Show all lines from the listing below that contain "focus".

● Data for this exercise:
BEGIN

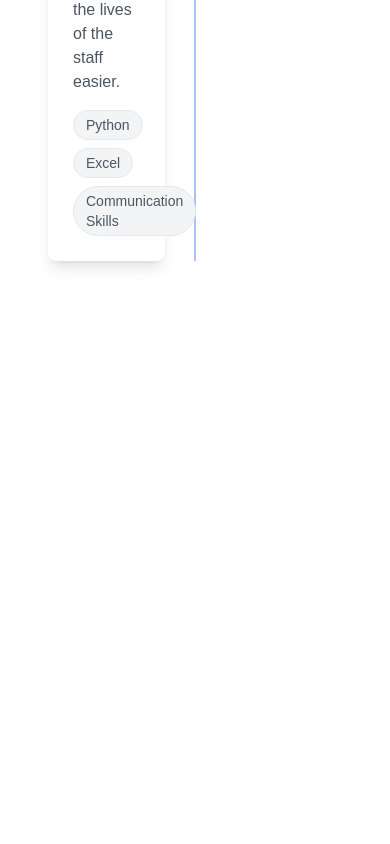
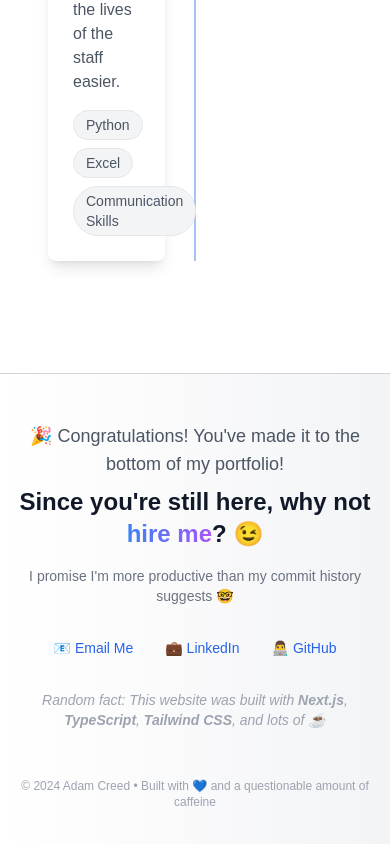
Before and after one commit to amcreed1999/amcreed1999.github.io, a Next.js app: page / in a window 390 px wide. Shown: the part 10203-11047 px from the top of the page. Before the commit the page ends 10576 px from the top, so only its background shows below. Built offline with nearby package versions, Linux system fonts and the light colour scheme.

Commit message:
Goodnight

```diff
--- a/src/app/page.tsx
+++ b/src/app/page.tsx
@@ -4,6 +4,7 @@ import Navbar from "../components/Navbar";
 import AboutMe from '@/components/AboutMe';
 import GitHubCommitCalendar from "@/components/GitHubCommitCalendar";
 import Timeline from "@/components/Timeline";
+import Footer from "@/components/Footer";
 
 export default function Home() {
   return (
@@ -16,6 +17,7 @@ export default function Home() {
       <AboutMe />
       <GitHubCommitCalendar />
       <Timeline />
+      <Footer />
     </main>
   );
 }
--- /dev/null
+++ b/src/components/ContactForm.tsx
@@ -0,0 +1,174 @@
+"use client";
+import { useState } from 'react';
+import { useTheme } from "next-themes";
+
+const ContactForm = () => {
+  const { theme } = useTheme();
+  const isDark = theme === 'dark';
+  const [formStatus, setFormStatus] = useState<'idle' | 'sending' | 'sent' | 'error'>('idle');
+
+  const handleSubmit = async (e: React.FormEvent<HTMLFormElement>) => {
+    e.preventDefault();
+    setFormStatus('sending');
+
+    // Get form data
+    const formData = new FormData(e.currentTarget);
+    const data = {
+      name: formData.get('name'),
+      email: formData.get('email'),
+      message: formData.get('message'),
+    };
+
+    try {
+      // Replace with your form handling logic
+      // Example: await fetch('/api/contact', { method: 'POST', body: JSON.stringify(data) });
+      await new Promise(resolve => setTimeout(resolve, 1000)); // Simulate API call
+      setFormStatus('sent');
+      (e.target as HTMLFormElement).reset();
+      setTimeout(() => setFormStatus('idle'), 3000);
+    } catch (error) {
+      setFormStatus('error');
+      setTimeout(() => setFormStatus('idle'), 3000);
+    }
+  };
+
+  return (
+    <section className={`py-16 ${isDark ? 'bg-gray-900' : 'bg-white'}`}>
+      <div className="max-w-4xl mx-auto px-4 sm:px-6 lg:px-8">
+        <div className="text-center mb-12">
+          <h2 className={`text-4xl font-extrabold ${isDark ? 'text-white' : 'text-gray-900'} mb-4`}>
+            Let's Connect
+          </h2>
+          <p className={`text-lg ${isDark ? 'text-gray-300' : 'text-gray-600'}`}>
+            Have a question or want to work together? Drop me a message!
+          </p>
+        </div>
+
+        <form
+          onSubmit={handleSubmit}
+          className={`space-y-6 ${
+            isDark
+              ? 'bg-gray-800 border border-gray-700'
+              : 'bg-white border border-gray-200'
+          } p-8 rounded-lg shadow-lg`}
+        >
+          <div className="grid grid-cols-1 md:grid-cols-2 gap-6">
+            <div>
+              <label
+                htmlFor="name"
+                className={`block text-sm font-medium ${
+                  isDark ? 'text-gray-300' : 'text-gray-700'
+                } mb-2`}
+              >
+                Name
+              </label>
+              <input
+                type="text"
+                name="name"
+                id="name"
+                required
+                className={`w-full px-4 py-2 rounded-lg border ${
+                  isDark
+                    ? 'bg-gray-700 border-gray-600 text-white focus:border-blue-500'
+                    : 'bg-white border-gray-300 text-gray-900 focus:border-blue-500'
+                } focus:ring-2 focus:ring-blue-500/20 focus:outline-none transition-colors duration-200`}
+              />
+            </div>
+
+            <div>
+              <label
+                htmlFor="email"
+                className={`block text-sm font-medium ${
+                  isDark ? 'text-gray-300' : 'text-gray-700'
+                } mb-2`}
+              >
+                Email
+              </label>
+              <input
+                type="email"
+                name="email"
+                id="email"
+                required
+                className={`w-full px-4 py-2 rounded-lg border ${
+                  isDark
+                    ? 'bg-gray-700 border-gray-600 text-white focus:border-blue-500'
+                    : 'bg-white border-gray-300 text-gray-900 focus:border-blue-500'
+                } focus:ring-2 focus:ring-blue-500/20 focus:outline-none transition-colors duration-200`}
+              />
+            </div>
+          </div>
+
+          <div>
+            <label
+              htmlFor="message"
+              className={`block text-sm font-medium ${
+                isDark ? 'text-gray-300' : 'text-gray-700'
+              } mb-2`}
+            >
+              Message
+            </label>
+            <textarea
+              name="message"
+              id="message"
+              required
+              rows={5}
+              className={`w-full px-4 py-2 rounded-lg border ${
+                isDark
+                  ? 'bg-gray-700 border-gray-600 text-white focus:border-blue-500'
+                  : 'bg-white border-gray-300 text-gray-900 focus:border-blue-500'
+              } focus:ring-2 focus:ring-blue-500/20 focus:outline-none transition-colors duration-200`}
+            />
+          </div>
+
+          <div className="flex justify-end">
+            <button
+              type="submit"
+              disabled={formStatus === 'sending' || formStatus === 'sent'}
+              className={`px-6 py-3 rounded-lg font-semibold text-white
+                ${formStatus === 'sending'
+                  ? 'bg-gray-500 cursor-not-allowed'
+                  : formStatus === 'sent'
+                    ? 'bg-green-500'
+                    : 'bg-blue-600 hover:bg-blue-700'
+                }
+                transition-colors duration-200 focus:outline-none focus:ring-2 focus:ring-offset-2 focus:ring-blue-500`}
+            >
+              {formStatus === 'sending' ? 'Sending...' :
+               formStatus === 'sent' ? 'Message Sent!' :
+               formStatus === 'error' ? 'Try Again' :
+               'Send Message'}
+            </button>
+          </div>
+        </form>
+
+        {/* Social Links */}
+        <div className="mt-12 flex justify-center space-x-6">
+          <a
+            href="https://github.com/amcreed1999"
+            target="_blank"
+            rel="noopener noreferrer"
+            className={`text-sm ${isDark ? 'text-gray-400 hover:text-white' : 'text-gray-600 hover:text-gray-900'} transition-colors duration-200`}
+          >
+            GitHub
+          </a>
+          <a
+            href="https://www.linkedin.com/in/adam-creed/"
+            target="_blank"
+            rel="noopener noreferrer"
+            className={`text-sm ${isDark ? 'text-gray-400 hover:text-white' : 'text-gray-600 hover:text-gray-900'} transition-colors duration-200`}
+          >
+            LinkedIn
+          </a>
+          <a
+            href="mailto:amcreed99@gmail.com"
+            className={`text-sm ${isDark ? 'text-gray-400 hover:text-white' : 'text-gray-600 hover:text-gray-900'} transition-colors duration-200`}
+          >
+            Email
+          </a>
+        </div>
+      </div>
+    </section>
+  );
+};
+
+export default ContactForm;
--- /dev/null
+++ b/src/components/Footer.tsx
@@ -0,0 +1,74 @@
+"use client";
+import { useTheme } from "next-themes";
+import Link from "next/link";
+
+const Footer = () => {
+  const { theme } = useTheme();
+  const isDark = theme === 'dark';
+
+  const currentYear = new Date().getFullYear();
+
+  return (
+    <footer className={`py-12 ${isDark ? 'bg-gradient-to-r from-gray-800 to-gray-900' : 'bg-gradient-to-r from-white to-gray-100'} border-t ${isDark ? 'border-gray-700' : 'border-gray-300'}`}>
+      <div className="max-w-7xl mx-auto px-4 sm:px-6 lg:px-8">
+        <div className="flex flex-col items-center gap-8 text-center">
+          {/* Fun Message */}
+          <div>
+            <p className={`text-lg font-medium ${isDark ? 'text-gray-300' : 'text-gray-600'} mb-2`}>
+              🎉 Congratulations! You've made it to the bottom of my portfolio!
+            </p>
+            <p className={`text-2xl font-bold ${isDark ? 'text-white' : 'text-gray-900'} mb-4`}>
+              Since you're still here, why not{' '}
+              <span className="bg-gradient-to-r from-blue-500 to-purple-500 bg-clip-text text-transparent">
+                hire me
+              </span>
+              ? 😉
+            </p>
+            <p className={`text-sm ${isDark ? 'text-gray-400' : 'text-gray-500'}`}>
+              I promise I'm more productive than my commit history suggests 🤓
+            </p>
+          </div>
+
+          {/* Quick Links */}
+          <div className="flex flex-wrap justify-center gap-8">
+            <Link
+              href="mailto:amcreed99@gmail.com"
+              className={`text-sm ${isDark ? 'text-blue-400 hover:text-blue-300' : 'text-blue-600 hover:text-blue-500'} transition-colors duration-300`}
+            >
+              📧 Email Me
+            </Link>
+            <Link
+              href="https://www.linkedin.com/in/adam-creed/"
+              className={`text-sm ${isDark ? 'text-blue-400 hover:text-blue-300' : 'text-blue-600 hover:text-blue-500'} transition-colors duration-300`}
+            >
+              💼 LinkedIn
+            </Link>
+            <Link
+              href="https://github.com/amcreed1999"
+              className={`text-sm ${isDark ? 'text-blue-400 hover:text-blue-300' : 'text-blue-600 hover:text-blue-500'} transition-colors duration-300`}
+            >
+              👨‍💻 GitHub
+            </Link>
+          </div>
+
+          {/* Random Fun Facts */}
+          <div>
+            <p className={`text-sm ${isDark ? 'text-gray-500' : 'text-gray-400'} italic`}>
+              Random fact: This website was built with {' '}
+              <span className="font-semibold">Next.js</span>, {' '}
+              <span className="font-semibold">TypeScript</span>, {' '}
+              <span className="font-semibold">Tailwind CSS</span>, and lots of ☕
+            </p>
+          </div>
+
+          {/* Copyright */}
+          <div className={`text-xs ${isDark ? 'text-gray-600' : 'text-gray-400'} mt-4`}>
+            © {currentYear} Adam Creed • Built with 💙 and a questionable amount of caffeine
+          </div>
+        </div>
+      </div>
+    </footer>
+  );
+};
+
+export default Footer;
--- a/src/components/Navbar.tsx
+++ b/src/components/Navbar.tsx
@@ -31,7 +31,7 @@ const Navbar = () => {
 
           {/* Desktop Navigation */}
           <div className="hidden md:flex items-center space-x-6">
-            {["About", "Projects", "Skills", "Contact"].map((item) => (
+            {["About", "Timeline", "Projects", "Skills", "Contact"].map((item) => (
               <Link
                 key={item}
                 href={item === "About" ? "#about" : `/${item.toLowerCase()}`}
```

END

● Result of this task:
+                    ? 'bg-gray-700 border-gray-600 text-white focus:border-blue-500'
+                    : 'bg-white border-gray-300 text-gray-900 focus:border-blue-500'
+                } focus:ring-2 focus:ring-blue-500/20 focus:outline-none transition-colors duration-200`}
+                    ? 'bg-gray-700 border-gray-600 text-white focus:border-blue-500'
+                    : 'bg-white border-gray-300 text-gray-900 focus:border-blue-500'
+                } focus:ring-2 focus:ring-blue-500/20 focus:outline-none transition-colors duration-200`}
+                  ? 'bg-gray-700 border-gray-600 text-white focus:border-blue-500'
+                  : 'bg-white border-gray-300 text-gray-900 focus:border-blue-500'
+              } focus:ring-2 focus:ring-blue-500/20 focus:outline-none transition-colors duration-200`}
+                transition-colors duration-200 focus:outline-none focus:ring-2 focus:ring-offset-2 focus:ring-blue-500`}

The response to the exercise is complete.